Badly hit by American sanctions, Chinese multinational telecommunications equipment and systems giant ZTE on 16 July saw its stock surging nearly 17 percent after it deposited $400 million in an escrow account in the US.
The US Department of Commerce announced last week that ZTE that faced a seven-year-long ban in the US had deposited the final $400 million in an escrow account, CNET reported.
"That $400 million was the last item ZTE had to provide to satisfy the US government — the company's paying a total of $1.4 billion this time around, on top of $892 million in penalties from a separate March 2017 agreement with the US government," the report noted.
Under the deal, ZTE said it will also fund a US team to oversee the company's compliance. The company has also agreed to change its board of directors and executive team, media reports had said.
The company's stock on Monday was up 17 percent up to reach 16.12 Hong Kong dollars ($2.05).
In June, ZTE agreed to pay over $1 billion as fine as part of a new deal with the US Commerce Department in an attempt to avoid a ban on the company that prevents it from buying American parts.
ZTE, which employs 70,000 people in China, described the move by the US regulators to cut it off from its US parts suppliers as a "death sentence".

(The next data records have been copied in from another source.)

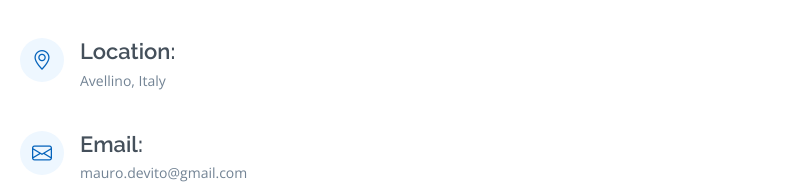
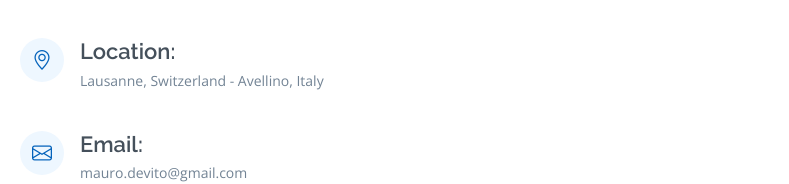
Before and after one commit to maurodevito/cv, a plain HTML site: page index.html in a window 1280 px wide. Shown: the part 6213-6397 px from the top of the page, without its empty margins (112-901 px from the left). Drawn offline with nearby package versions, Linux system fonts and the light colour scheme.

Commit message:
Added Lausanne Switzerland as location

```diff
--- a/index.html
+++ b/index.html
@@ -824,7 +824,7 @@
               <div class="address">
                 <i class="bi bi-geo-alt"></i>
                 <h4>Location:</h4>
-                <p>Avellino, Italy</p>
+                <p>Lausanne, Switzerland - Avellino, Italy</p>
               </div>
 
               <div class="email">
```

The US had imposed sanctions on ZTE for illegal sales to Iran and North Korea, but the Chinese company agreed to take corrective action.
But when regulators in the US found ZTE to be violating the terms of the agreement, they cut off the firm from its US parts suppliers.